__Material to process__
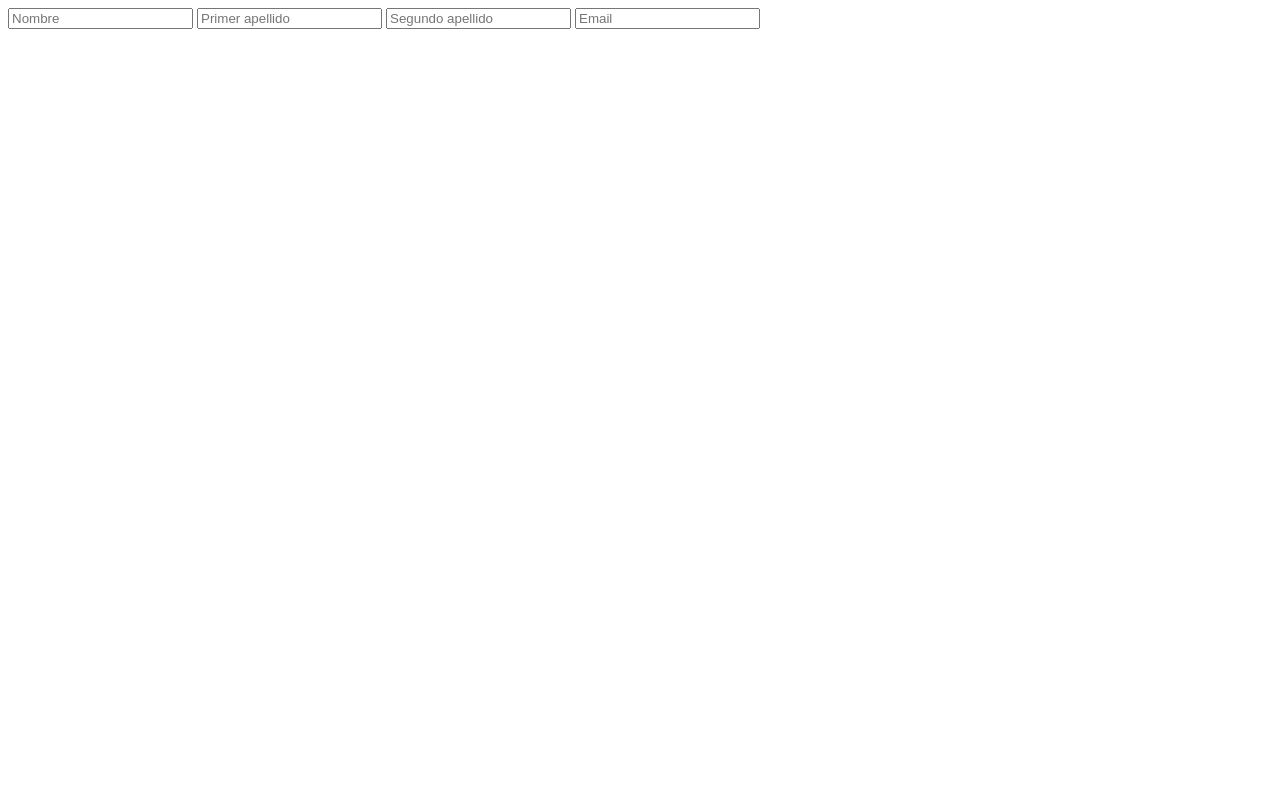
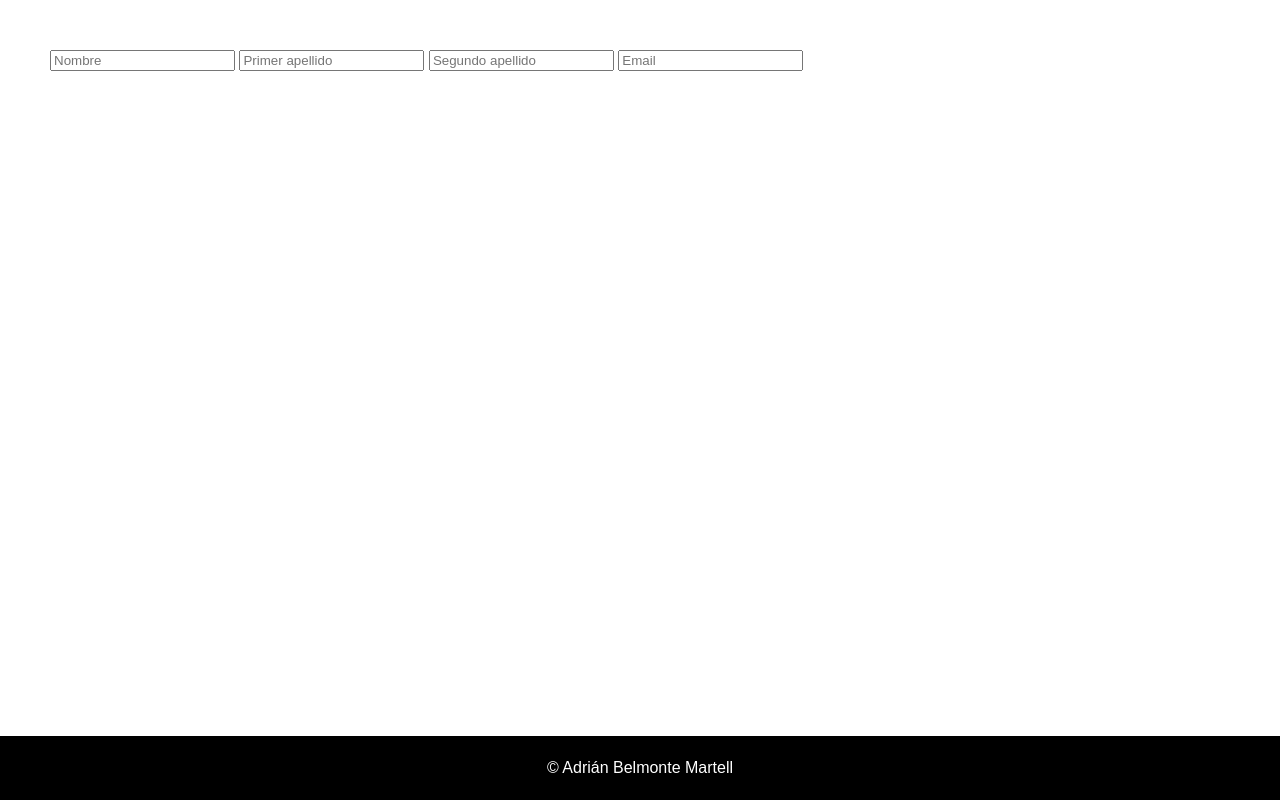
Before and after one commit to Adrianbelm/TareaColaborativa, a plain HTML site: page TareaColaborativa/index.html in a window 1280 px wide. Drawn offline with Linux system fonts and the light colour scheme.

Commit message:
Footer y CSS

```diff
--- a/TareaColaborativa/index.html
+++ b/TareaColaborativa/index.html
@@ -5,6 +5,7 @@
     <meta http-equiv="X-UA-Compatible" content="IE=edge">
     <meta name="viewport" content="width=device-width, initial-scale=1.0">
     <title>Document</title>
+    <link rel="stylesheet" href="main.css">
 </head>
 <body>
 
@@ -16,5 +17,7 @@
 
     </form>
 
+    <footer> &copy; Adrián Belmonte Martell</footer>
+
 </body>
 </html>
--- /dev/null
+++ b/TareaColaborativa/main.css
@@ -0,0 +1,23 @@
+*{
+    margin: 0;
+    font-family: sans-serif;
+}
+
+form{
+
+    margin: 50px;
+
+}
+
+footer{
+    background-color: black;
+    color: white;
+    text-align: center;
+    height: 5vw;
+    width: 100%;
+    position: absolute;
+    bottom: 0;
+    display: flex;
+    justify-content: center;
+    align-items: center;
+}
```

__Your goal__
Across the records above, show each line containing the word "TareaColaborativa".

__Expected output__
Before and after one commit to Adrianbelm/TareaColaborativa, a plain HTML site: page TareaColaborativa/index.html in a window 1280 px wide. Drawn offline with Linux system fonts and the light colour scheme.
--- a/TareaColaborativa/index.html
+++ b/TareaColaborativa/index.html
+++ b/TareaColaborativa/main.css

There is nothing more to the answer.